At Tripoli’s General Hospital, a young girl pushes a wheelchair into the physiotherapy room. Sat in the wheelchair, Abdel Azzim, 20 years old, looks tired. Watching his sister help him onto the hospital bed for his rehabilitation session, it is hard to imagine that just a few years ago, this young man was a happy, outgoing teenager. Today, his smile is replaced by a tormented look and he can hardly move his body at all.
"I was at home when the bombing took place," he says. "What else is there to say? I was hit in the back by shrapnel, that's all," Abdel Azzim's eyes darken. "I have been a refugee here for two years... two years. And there is no sign of the war ending. Nothing seems to change.
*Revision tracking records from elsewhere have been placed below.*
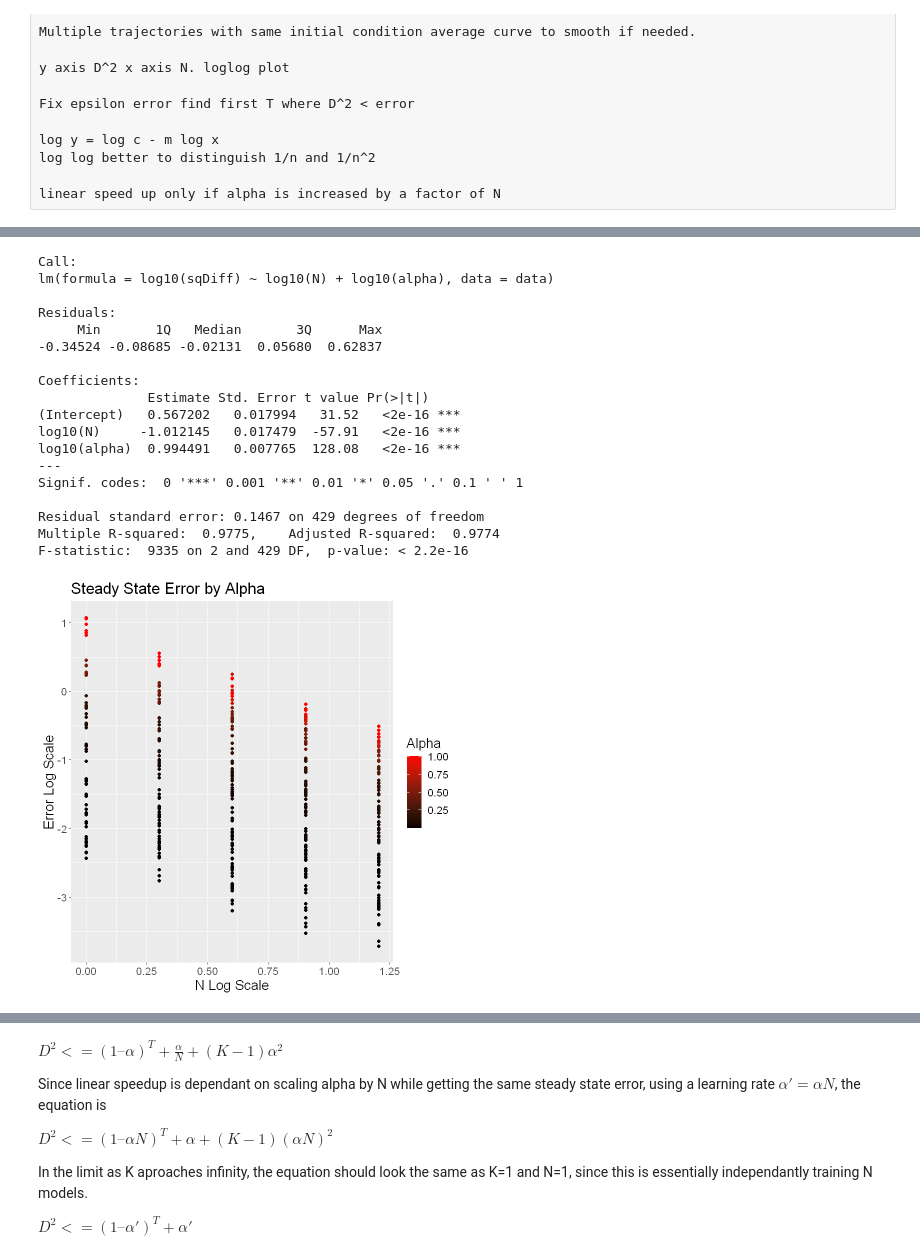
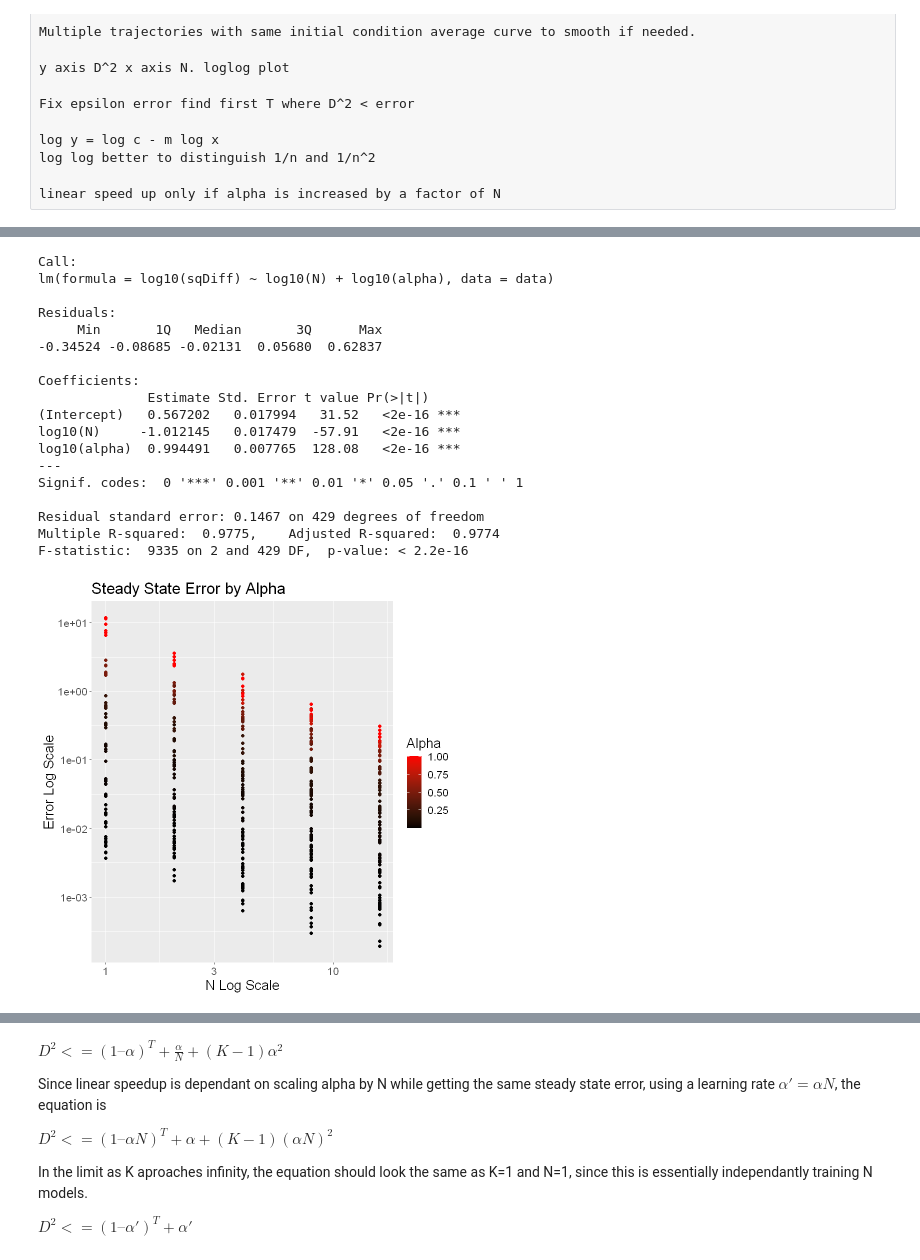
Before and after one commit to MichaelEinhorn/FederatedRL, a Jupyter notebook: graphingR.ipynb, the cells around one changed output, grey strips where cells are left out. Saved outputs shown, nothing was run; the diff lists cells and outputs as text; code cells hidden in the pictures.

```diff
--- a/graphingR.ipynb
+++ b/graphingR.ipynb
@@ -142,33 +146,35 @@ N = data$fedP
 sqDiff = data$finalDiffAvg ** 2
 model <- lm(log10(sqDiff) ~ log10(N) + log10(alpha), data)
 summary(model)
 predict <- cbind(data, predict(model, interval='confidence', newdata=data))
 
-p <- ggplot(predict, aes(x=log10(N), y=log10(finalDiffAvg ** 2)))
+p <- ggplot(predict, aes(x=N, y=finalDiffAvg ** 2))
 p <- p + ggtitle(title)
+p <- p + scale_x_continuous(trans = "log10")
+p <- p + scale_y_continuous(trans = "log10")
 p <- p + theme(text = element_text(size = 16))
 p <- p + xlab("N Log Scale") + ylab("Error Log Scale")
 p <- p + geom_point(aes(color = alpha))
 p <- p + scale_color_gradientn("Alpha", colors = c("black", "red"))
 p
 # %% [output]
 Call:
 lm(formula = log10(sqDiff) ~ log10(N) + log10(alpha), data = data)
 
 Residuals:
      Min       1Q   Median       3Q      Max
 -0.34524 -0.08685 -0.02131  0.05680  0.62837
 
 Coefficients:
               Estimate Std. Error t value Pr(>|t|)
 (Intercept)   0.567202   0.017994   31.52   <2e-16 ***
 log10(N)     -1.012145   0.017479  -57.91   <2e-16 ***
 log10(alpha)  0.994491   0.007765  128.08   <2e-16 ***
 ---
 Signif. codes:  0 '***' 0.001 '**' 0.01 '*' 0.05 '.' 0.1 ' ' 1
 
 Residual standard error: 0.1467 on 429 degrees of freedom
 Multiple R-squared:  0.9775,    Adjusted R-squared:  0.9774
 F-statistic:  9335 on 2 and 429 DF,  p-value: < 2.2e-16
-[figure, old version]
+[figure, new version]
 # %%
```
Also changed, not shown: parts of 20 cells of this notebook, 2 other files.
I feel like I have no future." The Syrian then briefly talks about his life before the war. His high school, his friends, the little bit of French he had learned in class. Then his eyes glaze over again and he adds, "I prefer to forget about it, actually. I used to have memories, but not anymore." Abdel Azzim suffered bombing raids and torture over a period of several years. His physical and mental scars will never totally heal.
"We are doing our best to help him," explains Abdullah, a Handicap International social worker. "I've offered Abdel Azzim and his family psychological support so they can express what they are feeling and speak about the difficulties they encounter." Wassila, a physiotherapist, adds, "Our sessions will help Abdel Azzim to walk a little, with a walking frame and orthoses, because he is not completely paralysed. We can't change what he has been through, but we are here to remind him that all is not lost."